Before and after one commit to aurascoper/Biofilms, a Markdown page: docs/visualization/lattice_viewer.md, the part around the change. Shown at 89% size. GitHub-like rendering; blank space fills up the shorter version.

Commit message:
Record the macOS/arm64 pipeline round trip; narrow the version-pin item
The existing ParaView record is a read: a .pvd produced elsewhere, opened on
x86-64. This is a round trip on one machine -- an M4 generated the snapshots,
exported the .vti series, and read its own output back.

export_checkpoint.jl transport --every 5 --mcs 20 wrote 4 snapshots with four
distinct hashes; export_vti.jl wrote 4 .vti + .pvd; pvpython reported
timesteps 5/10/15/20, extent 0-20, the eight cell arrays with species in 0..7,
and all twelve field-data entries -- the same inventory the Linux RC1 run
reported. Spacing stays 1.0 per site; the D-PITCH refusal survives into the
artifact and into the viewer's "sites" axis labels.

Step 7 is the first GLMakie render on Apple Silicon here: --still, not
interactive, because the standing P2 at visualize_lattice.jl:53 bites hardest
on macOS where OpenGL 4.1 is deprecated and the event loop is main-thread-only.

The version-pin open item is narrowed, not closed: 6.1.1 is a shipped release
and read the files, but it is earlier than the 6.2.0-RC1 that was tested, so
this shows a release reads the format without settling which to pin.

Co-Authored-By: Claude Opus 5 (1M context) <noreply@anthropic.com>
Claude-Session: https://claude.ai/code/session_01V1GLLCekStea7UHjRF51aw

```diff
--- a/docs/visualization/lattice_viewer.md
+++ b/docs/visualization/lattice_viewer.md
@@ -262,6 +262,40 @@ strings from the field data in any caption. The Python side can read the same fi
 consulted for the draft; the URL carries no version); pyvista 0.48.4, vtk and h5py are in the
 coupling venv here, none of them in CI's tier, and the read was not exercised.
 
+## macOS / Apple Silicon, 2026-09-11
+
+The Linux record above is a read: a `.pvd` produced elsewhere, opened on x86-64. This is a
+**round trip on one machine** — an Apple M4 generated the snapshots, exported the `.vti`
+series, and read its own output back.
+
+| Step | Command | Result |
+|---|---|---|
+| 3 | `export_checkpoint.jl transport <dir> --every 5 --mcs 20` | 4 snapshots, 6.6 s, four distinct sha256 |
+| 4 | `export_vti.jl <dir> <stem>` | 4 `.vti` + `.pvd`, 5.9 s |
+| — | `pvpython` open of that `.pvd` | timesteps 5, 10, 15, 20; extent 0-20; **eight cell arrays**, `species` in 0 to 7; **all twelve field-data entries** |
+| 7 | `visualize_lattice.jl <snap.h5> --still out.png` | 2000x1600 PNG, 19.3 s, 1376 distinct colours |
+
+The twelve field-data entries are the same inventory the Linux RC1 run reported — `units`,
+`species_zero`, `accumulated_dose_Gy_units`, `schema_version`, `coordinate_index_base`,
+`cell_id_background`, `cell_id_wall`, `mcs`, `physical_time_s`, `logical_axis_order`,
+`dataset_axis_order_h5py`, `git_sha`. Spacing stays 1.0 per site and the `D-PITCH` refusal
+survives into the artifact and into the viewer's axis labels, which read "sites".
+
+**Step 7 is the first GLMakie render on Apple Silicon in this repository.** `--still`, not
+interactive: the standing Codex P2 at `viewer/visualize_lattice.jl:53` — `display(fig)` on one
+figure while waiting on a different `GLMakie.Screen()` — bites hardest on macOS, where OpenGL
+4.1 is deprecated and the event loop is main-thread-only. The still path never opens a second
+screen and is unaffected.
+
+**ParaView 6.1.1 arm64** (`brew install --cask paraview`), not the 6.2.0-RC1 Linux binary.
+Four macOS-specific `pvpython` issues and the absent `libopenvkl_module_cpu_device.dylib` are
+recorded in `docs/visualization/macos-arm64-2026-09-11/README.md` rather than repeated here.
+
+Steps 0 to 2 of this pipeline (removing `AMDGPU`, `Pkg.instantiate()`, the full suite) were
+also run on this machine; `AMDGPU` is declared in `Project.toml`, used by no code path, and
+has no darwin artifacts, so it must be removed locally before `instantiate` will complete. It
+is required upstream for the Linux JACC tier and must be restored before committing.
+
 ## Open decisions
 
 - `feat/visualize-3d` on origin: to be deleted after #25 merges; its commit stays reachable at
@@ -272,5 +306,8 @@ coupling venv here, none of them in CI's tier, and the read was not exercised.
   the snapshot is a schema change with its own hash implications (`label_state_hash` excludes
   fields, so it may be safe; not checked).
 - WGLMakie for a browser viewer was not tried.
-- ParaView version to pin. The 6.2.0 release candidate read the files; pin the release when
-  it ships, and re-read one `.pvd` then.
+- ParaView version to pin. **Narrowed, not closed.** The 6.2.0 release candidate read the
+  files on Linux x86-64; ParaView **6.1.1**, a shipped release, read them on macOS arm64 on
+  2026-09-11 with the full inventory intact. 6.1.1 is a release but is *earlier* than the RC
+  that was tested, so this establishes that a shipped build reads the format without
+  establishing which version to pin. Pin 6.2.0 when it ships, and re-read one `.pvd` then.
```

_TASK STATEMENT_: All the lines above need to be printed again, exactly.

_ANSWER_:
Before and after one commit to aurascoper/Biofilms, a Markdown page: docs/visualization/lattice_viewer.md, the part around the change. Shown at 89% size. GitHub-like rendering; blank space fills up the shorter version.

Commit message:
Record the macOS/arm64 pipeline round trip; narrow the version-pin item
The existing ParaView record is a read: a .pvd produced elsewhere, opened on
x86-64. This is a round trip on one machine -- an M4 generated the snapshots,
exported the .vti series, and read its own output back.

export_checkpoint.jl transport --every 5 --mcs 20 wrote 4 snapshots with four
distinct hashes; export_vti.jl wrote 4 .vti + .pvd; pvpython reported
timesteps 5/10/15/20, extent 0-20, the eight cell arrays with species in 0..7,
and all twelve field-data entries -- the same inventory the Linux RC1 run
reported. Spacing stays 1.0 per site; the D-PITCH refusal survives into the
artifact and into the viewer's "sites" axis labels.

Step 7 is the first GLMakie render on Apple Silicon here: --still, not
interactive, because the standing P2 at visualize_lattice.jl:53 bites hardest
on macOS where OpenGL 4.1 is deprecated and the event loop is main-thread-only.

The version-pin open item is narrowed, not closed: 6.1.1 is a shipped release
and read the files, but it is earlier than the 6.2.0-RC1 that was tested, so
this shows a release reads the format without settling which to pin.

Co-Authored-By: Claude Opus 5 (1M context) <noreply@anthropic.com>
Claude-Session: https://claude.ai/code/session_01V1GLLCekStea7UHjRF51aw

```diff
--- a/docs/visualization/lattice_viewer.md
+++ b/docs/visualization/lattice_viewer.md
@@ -262,6 +262,40 @@ strings from the field data in any caption. The Python side can read the same fi
 consulted for the draft; the URL carries no version); pyvista 0.48.4, vtk and h5py are in the
 coupling venv here, none of them in CI's tier, and the read was not exercised.
 
+## macOS / Apple Silicon, 2026-09-11
+
+The Linux record above is a read: a `.pvd` produced elsewhere, opened on x86-64. This is a
+**round trip on one machine** — an Apple M4 generated the snapshots, exported the `.vti`
+series, and read its own output back.
+
+| Step | Command | Result |
+|---|---|---|
+| 3 | `export_checkpoint.jl transport <dir> --every 5 --mcs 20` | 4 snapshots, 6.6 s, four distinct sha256 |
+| 4 | `export_vti.jl <dir> <stem>` | 4 `.vti` + `.pvd`, 5.9 s |
+| — | `pvpython` open of that `.pvd` | timesteps 5, 10, 15, 20; extent 0-20; **eight cell arrays**, `species` in 0 to 7; **all twelve field-data entries** |
+| 7 | `visualize_lattice.jl <snap.h5> --still out.png` | 2000x1600 PNG, 19.3 s, 1376 distinct colours |
+
+The twelve field-data entries are the same inventory the Linux RC1 run reported — `units`,
+`species_zero`, `accumulated_dose_Gy_units`, `schema_version`, `coordinate_index_base`,
+`cell_id_background`, `cell_id_wall`, `mcs`, `physical_time_s`, `logical_axis_order`,
+`dataset_axis_order_h5py`, `git_sha`. Spacing stays 1.0 per site and the `D-PITCH` refusal
+survives into the artifact and into the viewer's axis labels, which read "sites".
+
+**Step 7 is the first GLMakie render on Apple Silicon in this repository.** `--still`, not
+interactive: the standing Codex P2 at `viewer/visualize_lattice.jl:53` — `display(fig)` on one
+figure while waiting on a different `GLMakie.Screen()` — bites hardest on macOS, where OpenGL
+4.1 is deprecated and the event loop is main-thread-only. The still path never opens a second
+screen and is unaffected.
+
+**ParaView 6.1.1 arm64** (`brew install --cask paraview`), not the 6.2.0-RC1 Linux binary.
+Four macOS-specific `pvpython` issues and the absent `libopenvkl_module_cpu_device.dylib` are
+recorded in `docs/visualization/macos-arm64-2026-09-11/README.md` rather than repeated here.
+
+Steps 0 to 2 of this pipeline (removing `AMDGPU`, `Pkg.instantiate()`, the full suite) were
+also run on this machine; `AMDGPU` is declared in `Project.toml`, used by no code path, and
+has no darwin artifacts, so it must be removed locally before `instantiate` will complete. It
+is required upstream for the Linux JACC tier and must be restored before committing.
+
 ## Open decisions
 
 - `feat/visualize-3d` on origin: to be deleted after #25 merges; its commit stays reachable at
@@ -272,5 +306,8 @@ coupling venv here, none of them in CI's tier, and the read was not exercised.
   the snapshot is a schema change with its own hash implications (`label_state_hash` excludes
   fields, so it may be safe; not checked).
 - WGLMakie for a browser viewer was not tried.
-- ParaView version to pin. The 6.2.0 release candidate read the files; pin the release when
-  it ships, and re-read one `.pvd` then.
+- ParaView version to pin. **Narrowed, not closed.** The 6.2.0 release candidate read the
+  files on Linux x86-64; ParaView **6.1.1**, a shipped release, read them on macOS arm64 on
+  2026-09-11 with the full inventory intact. 6.1.1 is a release but is *earlier* than the RC
+  that was tested, so this establishes that a shipped build reads the format without
+  establishing which version to pin. Pin 6.2.0 when it ships, and re-read one `.pvd` then.
```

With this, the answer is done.